« Reply #44 on: August 20, 2009, 12:50:14 PM »


does Gabriel's wife have her own memoirs?

As I know her only memoirs are in the text of the Gaviil's memoirs when he cites her struggle with the new Soviet powers.

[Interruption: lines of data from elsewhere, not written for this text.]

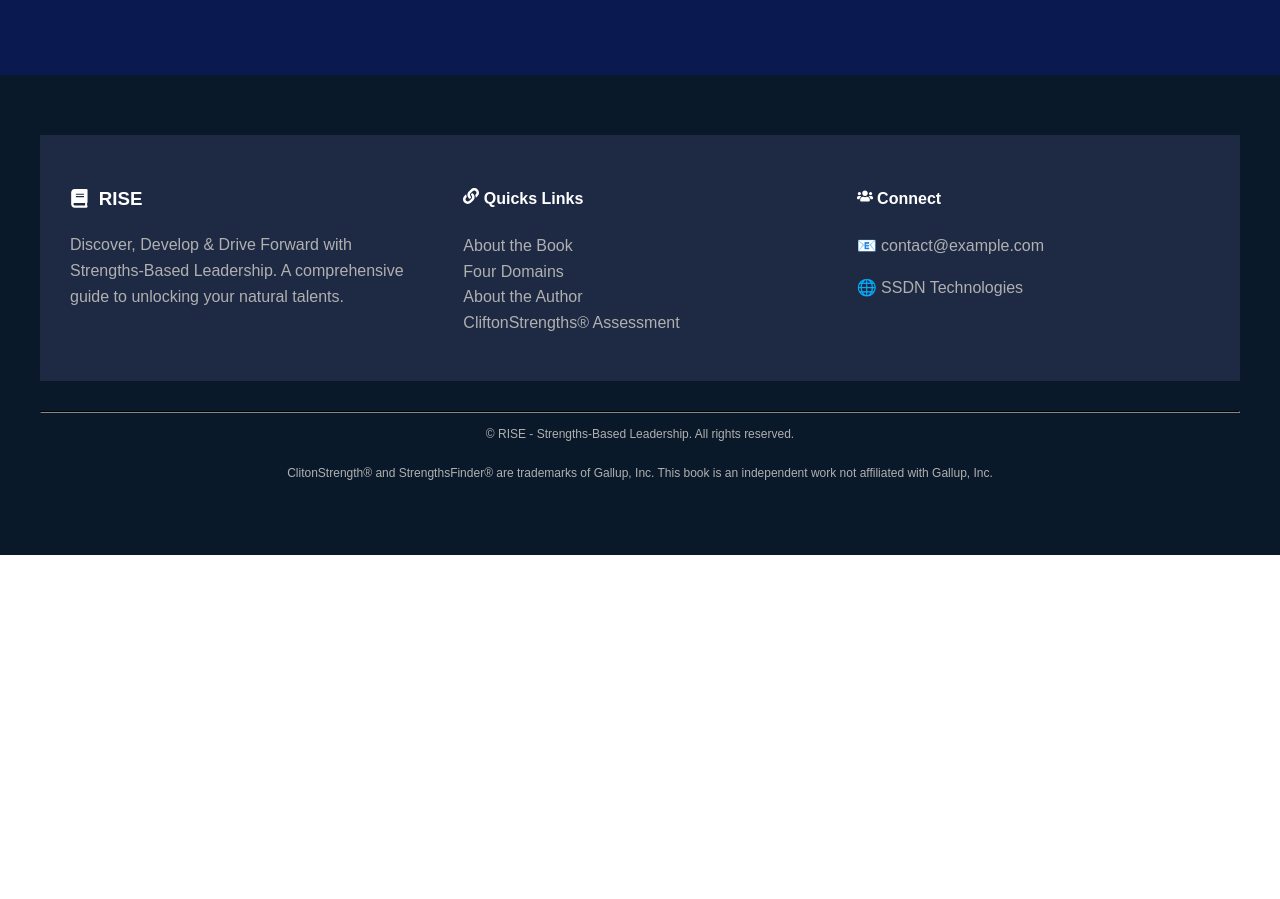
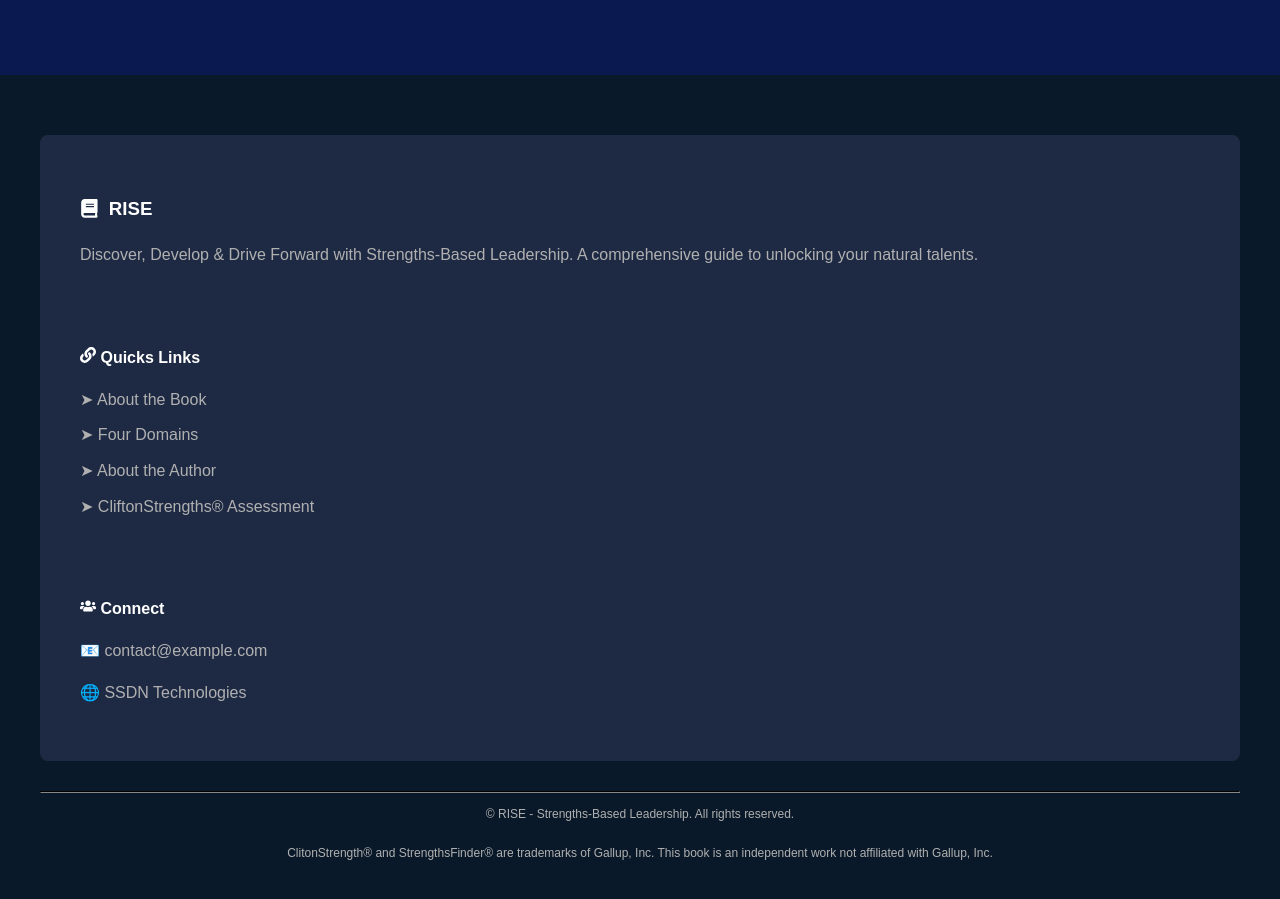
Before and after one commit to snehakhurana2104-afk/rise-portfolio, a React (Vite) app: page / in a window 1280 px wide. Shown: the part 3280-4179 px from the top of the page. Before the commit the page ends 3835 px from the top, so only its background shows below. Built offline with nearby package versions, Linux system fonts and the light colour scheme.

Commit message:
Cleanup and fix project structure

```diff
--- a/src/components/Footer.jsx
+++ b/src/components/Footer.jsx
@@ -5,32 +5,34 @@ export default function Footer() {
 
             <div style={{
                 backgroundColor: '#1E2A44',
-                padding: '30px',
+                padding: '40px',
+                borderRadius: '8px',
                 display: 'grid',
-                gridTemplateColumns: 'repeat(3, 1fr)', // Ye 3 barabar column banata hai
+                gridTemplateColumns: 'repeat(auto-fit, minimax(250px, 1fr))',
                 gap: '40px'
             }}>
             <div>
              <h3 style={{ color: '#FFFFFF', display:'flex', alignItems:'center', gap:'10px'}}>
                 <FaBook /> RISE
                 </h3>
-             <p>Discover, Develop & Drive Forward with Strengths-Based Leadership. A comprehensive guide to unlocking your natural talents.
+             <p style={{ lineHeight: '1.6' }}>Discover, Develop & Drive Forward with Strengths-Based Leadership. A comprehensive guide to unlocking your natural talents.
              </p>
             </div>
 
            <div>
-                <h4 style={{ color: '#FFFFFF'}}>
+                <h4 style={{ color: '#FFFFFF', marginBottom: '15px'}}>
                     <FaLink /> Quicks Links</h4>
                 <ul style={{ listStyle: 'none', padding: 0}}>
-                    <li>About the Book</li>
-                    <li>Four Domains</li>
-                    <li>About the Author</li>
-                    <li>CliftonStrengths® Assessment</li>
+                    {['About the Book','Four Domains','About the Author','CliftonStrengths® Assessment'].map((item) => (
+                        <li key={item} style={{ marginBottom: '10px', cursor: 'pointer'}}>
+                          ➤ {item}
+                        </li>
+                    ))}
                 </ul>
                 </div>
 
                <div>
-                <h4 style={{ color: '#FFFFFF'}}>
+                <h4 style={{ color: '#FFFFFF', marginBottom: '15px'}}>
                     <FaUsers/> Connect</h4>
                 <p>📧 contact@example.com</p>
                 <p>🌐 SSDN Technologies</p>
@@ -46,4 +48,5 @@ export default function Footer() {
            </p>
         </footer>
     );
+
 }
```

The info on her can be found in various memoirs of some bohemian society people - ballet-dancers, actors and so on. Ballerina Lydia Kyasht wrote a lot about Antonina and their early life in Russian Balet.